Sunday, September 6, 2009
As we've become more experienced with birding we've learned a lot about when birds migrate: always earlier than you think! Both in the spring, when they're heading north, and in the fall, when they're heading back south.
The Pennsylvania Birding List, sponsored by Audubon, helps a lot. Though I've seen very few warblers in Philadelphia recently, reports on the list show that warbler, and other migration, has been heavy throughout Pennsylvania for at least the last week. Yesterday we spent a 30 minutes hunting for the Swallow-tailed Kite that's been around for a week and then another 60 minutes birding Morris Arboretum in the late afternoon. We saw a couple of Solitary Sandpipers and a Great Egret at Morris but no warblers. So today it seemed like a good day to go to Carpenter's Woods and see what warblers might be there.

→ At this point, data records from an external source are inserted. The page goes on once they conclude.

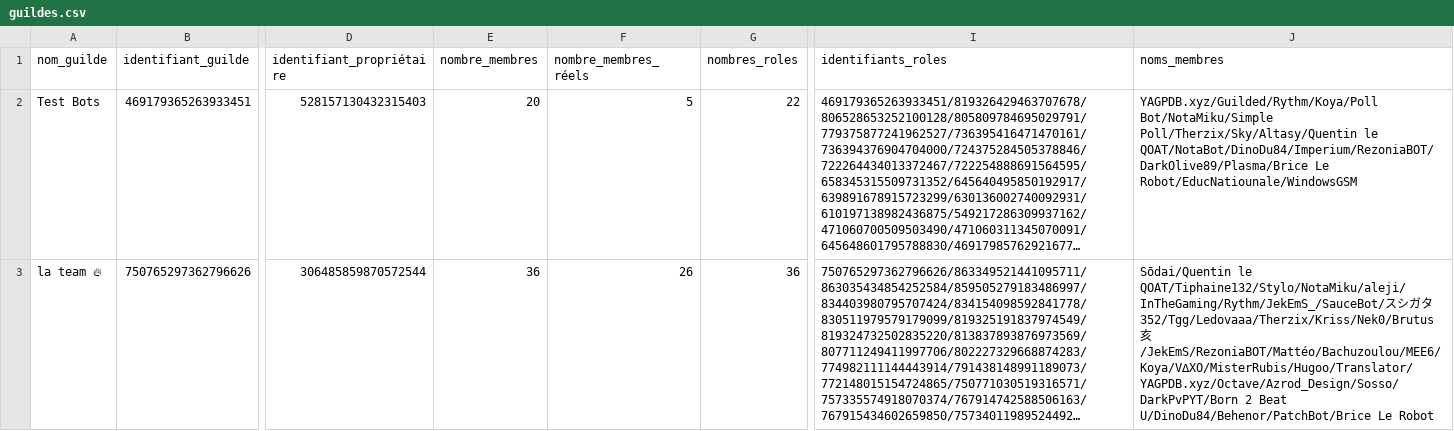
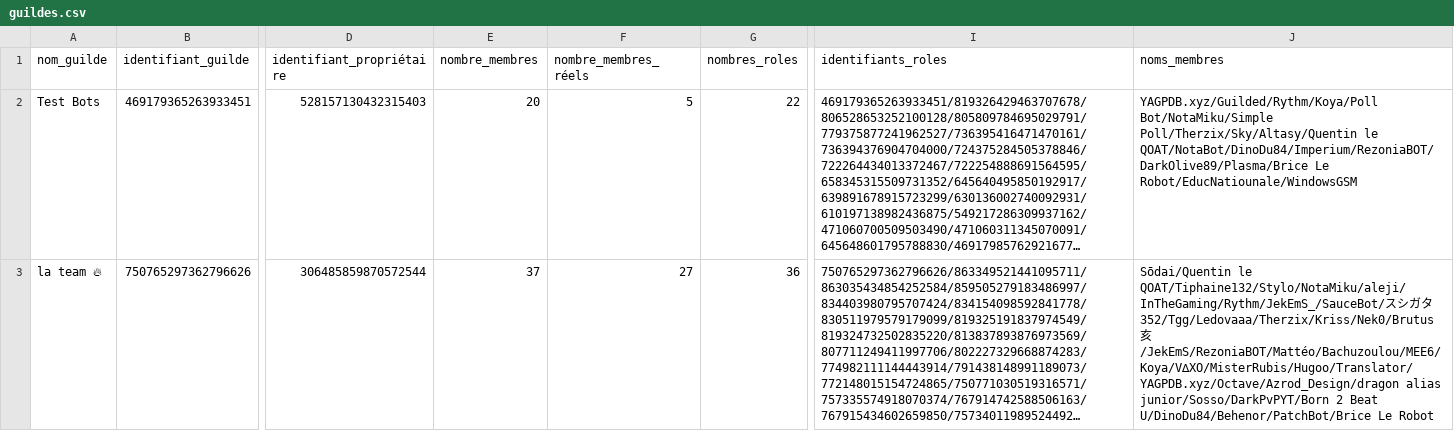
Before and after one commit to RezoniaDev/BriceLeRobot, a CSV file: données/guildes.csv, drawn as a sheet; only a part is shown, gaps mark what is left out; long unchanged cells end in …; the diff covers the shown part only; the diff names each change by its address in the sheet, - before the commit and + after, or states it on an @@ line.

```diff
--- a/données/guildes.csv
+++ b/données/guildes.csv
-E3 (nombre_membres): 36
+E3 (nombre_membres): 37
-F3 (nombre_membres_réels): 26
+F3 (nombre_membres_réels): 27
-J3 (noms_membres): …352/Tgg/Ledovaaa/Therzix/Kriss/Nek0/Brutus 亥/JekEmS/RezoniaBOT/Mattéo/Bachuzoulou/MEE6/Koya/V∆XO/MisterRubis/Hugoo/Translator/YAGPDB.xyz/Octave/Azrod_Design/Sosso/DarkPvPYT/Born 2 Beat…
+J3 (noms_membres): …352/Tgg/Ledovaaa/Therzix/Kriss/Nek0/Brutus 亥/JekEmS/RezoniaBOT/Mattéo/Bachuzoulou/MEE6/Koya/V∆XO/MisterRubis/Hugoo/Translator/YAGPDB.xyz/Octave/Azrod_Design/dragon alias junior/Sosso/DarkPvPYT/Born 2 Beat…
```
Also changed, not shown: 9 edited cells elsewhere in this file, 1 other file.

Good choice! Seven different species: Canada, Northern Parula, Common Yellowthroat, Black-throated Blue, Magnolia, Black and White, and American Redstart. Our first real look at fall warbler migration and always a pleasure! For all except the Canada we saw multiple birds. We also got a good look at a flycatcher that we finally puzzled through to be a Least Flycatcher. Two Ruby-crowned Kinglets, at least three Ruby-throated Hummingbirds and a Veery and Wood Thrush were among the other highlights.
Over these two days of birding I've had my sketchbook with me, and my camera. In the long run I'll be better off just using my sketchbook. Not only is there something thrilling about drawing a bird that you know may move at any moment, you also generally get better fieldmarks so that you can confirm an ID. I immediately noticed the prominent eye-ring in the Least Flycatcher show above. But I didn't have time to try to draw it. Fortunately the photo above confirmed the eye-ring. On the other hand I remembered seeing the legs of the Solitary Sandpiper pictured above as being yellow, like a Lesser Yellowlegs. But other aspects of the bird made me think Solitary Sandpiper. When I got home and looked at the photo it confirmed, even though photos can easily lie, that the legs were dull greenish yellow. So that helped confirm that the bird was a Solitary Sandpiper not a Lesser Yellowlegs. If I'd actually sketched it I'm sure I would have noticed the real color of the legs and not needed any evidence from a camera.
I had my camera with me again today, with all the warblers, and did try one quick and failed photo of a Northern Parula. But as I looked at a fidgety female Black-throated Blue warbler I told myself I had to get out the sketchbook and try sketching it. This seemed impossible. The bird would not sit still. And I didn't have my scope, just my binoculars. That meant I needed to look through them, try to remember what I saw, and then put it down on paper.
What happened when I did this? Well a flurry of questions: how do the wings connect to the head and the tail? What about the legs? It was hopeless. The drawing at top, which includes a couple of live sketches of a Great Egret at Morris, is a composite. First I tried to draw the torso, then the head, then the tail. It is horrible!! No doubt about it. But I needed to start. And learned something. In the future I'll pay more attention to how the heads of most warblers attach to the body. I was too busy noting fieldmarks, like the spot near coverts on wing to grasp the entire structure. You really need to do that to be successful. So this is one of those drawings that is embarrassing to post. But I hope that one day I can look back at it and say: Boy I sure have improved! I remember when I put sparrow heads on warbler bodies!!
Hopefully I'll soon have the opportunity to sketch some more warblers.